%%

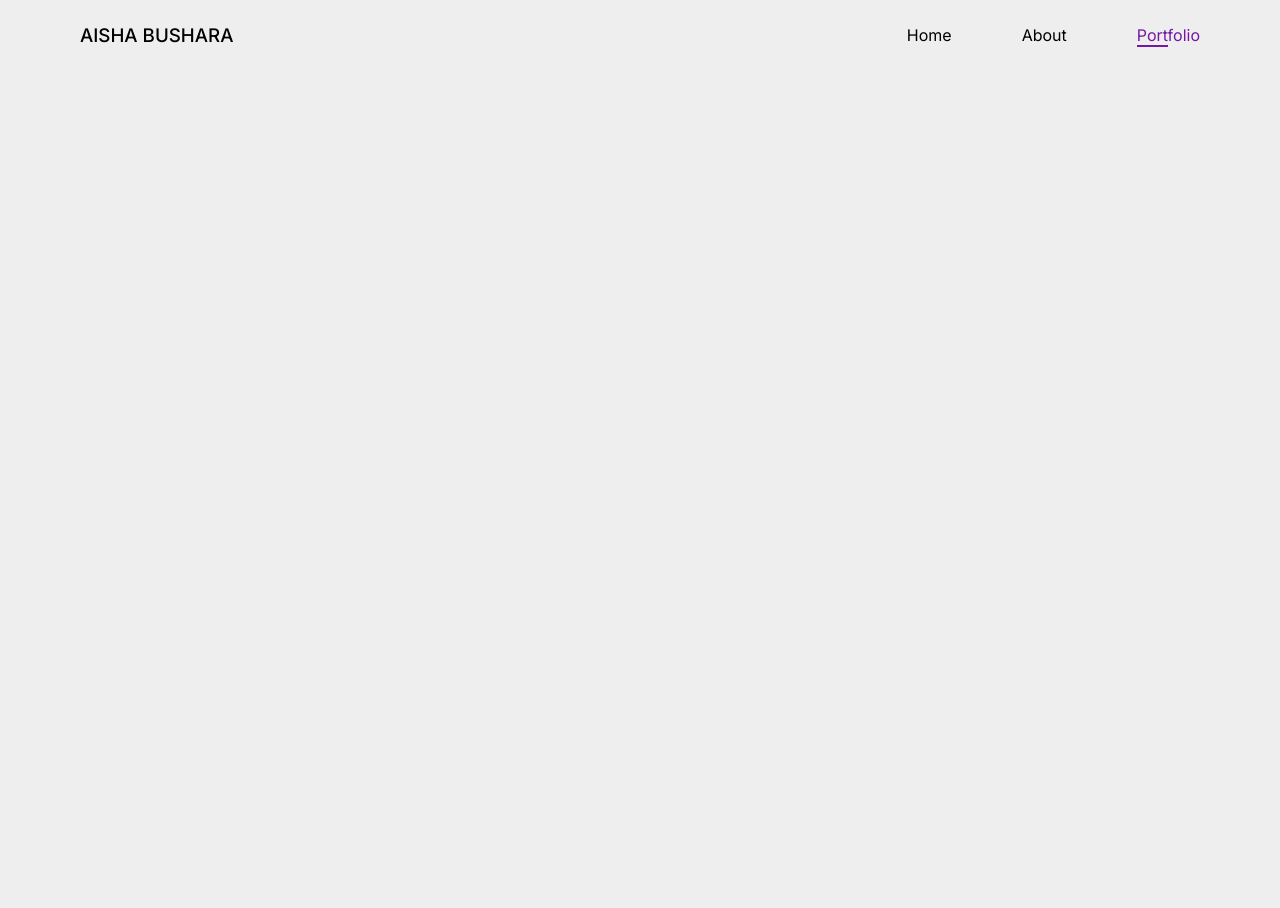
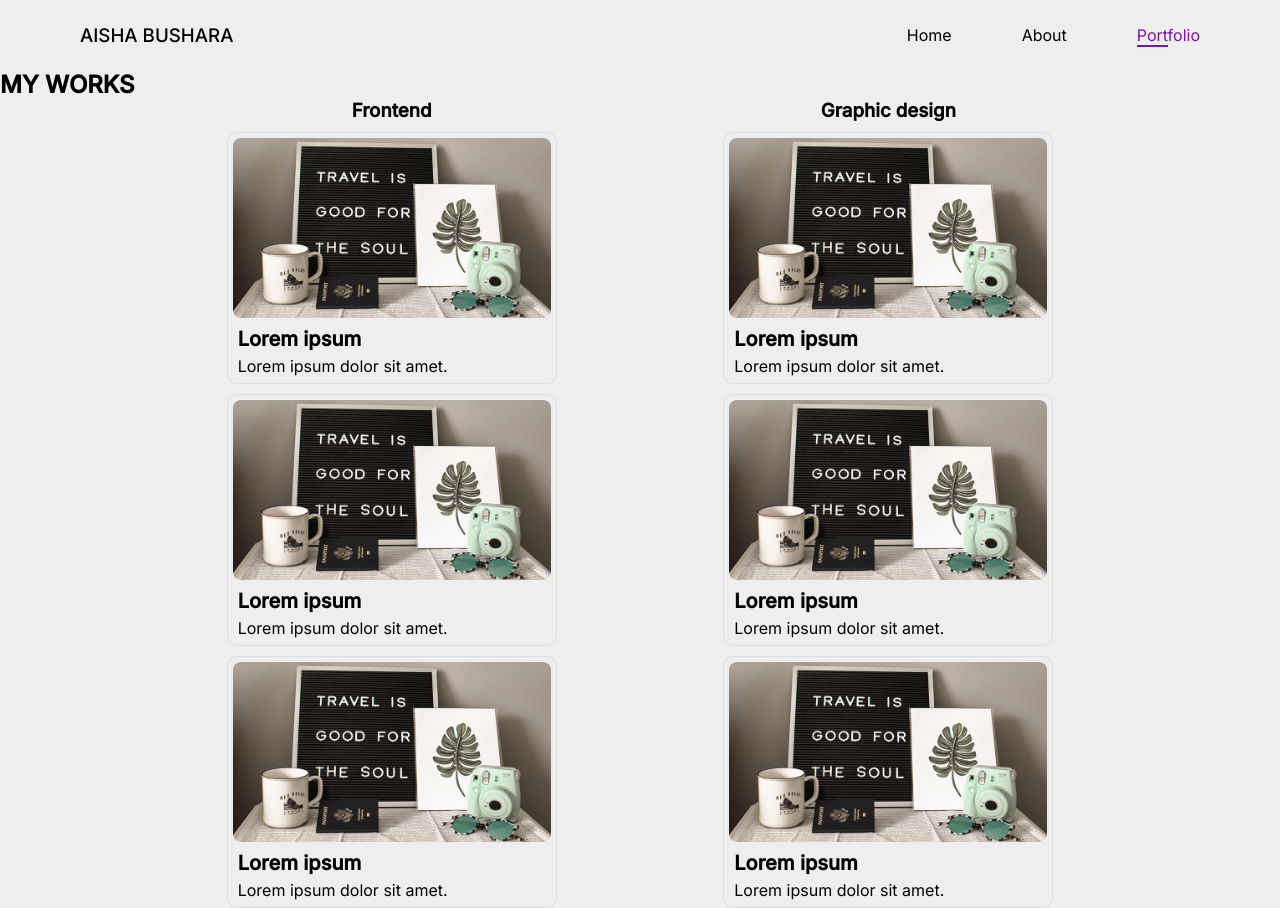
Before and after one commit to busharaA/graphic-design-portfolio, a React (Vite) app: page /portfolio in a window 1280 px wide. Before the commit the page ends 800 px from the top, so only its background shows below. Built offline with nearby package versions, Linux system fonts and the light colour scheme.

Commit message:
Added and designed project cards

```diff
--- /dev/null
+++ b/src/assets/styles/scss/components/_cards.scss
@@ -0,0 +1,30 @@
+.cards-container {
+    display: grid;
+    row-gap: 10px;
+
+    .card {
+        width: 330px;
+        border: 1px solid #dddddd;
+        border-radius: 10px;
+        padding: 5px;
+
+        img {
+            height: 180px;
+            width: auto;
+            border-radius: 8px;
+        }
+
+        .project-content {
+            margin-left: 5px;
+
+            h4 {
+                font-size: 20px;
+                margin: 5px 0;
+            }
+
+            p {
+                margin-bottom: 2px;
+            }
+        }
+    }
+}
--- a/src/assets/styles/scss/main.scss
+++ b/src/assets/styles/scss/main.scss
@@ -11,8 +11,9 @@
 // 4. LAYOUT
 @use "layout/header";
 // 5. COMPONENTS
-
+@use "components/cards";
 // 6. PAGES
 @use "pages/home";
 @use "pages/about";
+@use "pages/portfolio";
 // 7. THEMES
--- /dev/null
+++ b/src/assets/styles/scss/pages/_portfolio.scss
@@ -0,0 +1,10 @@
+.projects-container {
+    display: flex;
+    justify-content: space-evenly;
+    margin: 0 60px;
+
+    h3 {
+        text-align: center;
+        padding-bottom: 10px;
+    }
+}
--- /dev/null
+++ b/src/components/ProjectCard.tsx
@@ -0,0 +1,17 @@
+import mockupProject from "../assets/images/adventure.jpg";
+
+const ProjectCard = () => {
+    return (
+        <div className="card">
+            <div className="project-img">
+                <img src={mockupProject} alt="Mockup image" />
+            </div>
+            <div className="project-content">
+                <h4>Lorem ipsum</h4>
+                <p>Lorem ipsum dolor sit amet.</p>
+            </div>
+        </div>
+    );
+};
+
+export default ProjectCard;
--- a/src/pages/Portfolio.tsx
+++ b/src/pages/Portfolio.tsx
@@ -1,6 +1,28 @@
+import ProjectCard from "../components/ProjectCard";
+
 const Portfolio = () => {
     return (
-        <></>
+        <div className="portfolio">
+            <h2>MY WORKS</h2>
+            <div className="projects-container">
+                <section className="frontend-projects">
+                    <h3>Frontend</h3>
+                    <div className="cards-container">
+                        <ProjectCard />
+                        <ProjectCard />
+                        <ProjectCard />
+                    </div>
+                </section>
+                <section className="design-projects">
+                    <h3>Graphic design</h3>
+                    <div className="cards-container">
+                        <ProjectCard />
+                        <ProjectCard />
+                        <ProjectCard />
+                    </div>
+                </section>
+            </div>
+        </div>
     );
 };
 
```
Also changed, not shown: src/assets/images/adventure.jpg (added).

%%

WORK ITEM »
Please print all the data above word for word. Pictures should not appear in the copy.

EXPECTED ANSWER »
Before and after one commit to busharaA/graphic-design-portfolio, a React (Vite) app: page /portfolio in a window 1280 px wide. Before the commit the page ends 800 px from the top, so only its background shows below. Built offline with nearby package versions, Linux system fonts and the light colour scheme.

Commit message:
Added and designed project cards

```diff
--- /dev/null
+++ b/src/assets/styles/scss/components/_cards.scss
@@ -0,0 +1,30 @@
+.cards-container {
+    display: grid;
+    row-gap: 10px;
+
+    .card {
+        width: 330px;
+        border: 1px solid #dddddd;
+        border-radius: 10px;
+        padding: 5px;
+
+        img {
+            height: 180px;
+            width: auto;
+            border-radius: 8px;
+        }
+
+        .project-content {
+            margin-left: 5px;
+
+            h4 {
+                font-size: 20px;
+                margin: 5px 0;
+            }
+
+            p {
+                margin-bottom: 2px;
+            }
+        }
+    }
+}
--- a/src/assets/styles/scss/main.scss
+++ b/src/assets/styles/scss/main.scss
@@ -11,8 +11,9 @@
 // 4. LAYOUT
 @use "layout/header";
 // 5. COMPONENTS
-
+@use "components/cards";
 // 6. PAGES
 @use "pages/home";
 @use "pages/about";
+@use "pages/portfolio";
 // 7. THEMES
--- /dev/null
+++ b/src/assets/styles/scss/pages/_portfolio.scss
@@ -0,0 +1,10 @@
+.projects-container {
+    display: flex;
+    justify-content: space-evenly;
+    margin: 0 60px;
+
+    h3 {
+        text-align: center;
+        padding-bottom: 10px;
+    }
+}
--- /dev/null
+++ b/src/components/ProjectCard.tsx
@@ -0,0 +1,17 @@
+import mockupProject from "../assets/images/adventure.jpg";
+
+const ProjectCard = () => {
+    return (
+        <div className="card">
+            <div className="project-img">
+                <img src={mockupProject} alt="Mockup image" />
+            </div>
+            <div className="project-content">
+                <h4>Lorem ipsum</h4>
+                <p>Lorem ipsum dolor sit amet.</p>
+            </div>
+        </div>
+    );
+};
+
+export default ProjectCard;
--- a/src/pages/Portfolio.tsx
+++ b/src/pages/Portfolio.tsx
@@ -1,6 +1,28 @@
+import ProjectCard from "../components/ProjectCard";
+
 const Portfolio = () => {
     return (
-        <></>
+        <div className="portfolio">
+            <h2>MY WORKS</h2>
+            <div className="projects-container">
+                <section className="frontend-projects">
+                    <h3>Frontend</h3>
+                    <div className="cards-container">
+                        <ProjectCard />
+                        <ProjectCard />
+                        <ProjectCard />
+                    </div>
+                </section>
+                <section className="design-projects">
+                    <h3>Graphic design</h3>
+                    <div className="cards-container">
+                        <ProjectCard />
+                        <ProjectCard />
+                        <ProjectCard />
+                    </div>
+                </section>
+            </div>
+        </div>
     );
 };
 
```
Also changed, not shown: src/assets/images/adventure.jpg (added).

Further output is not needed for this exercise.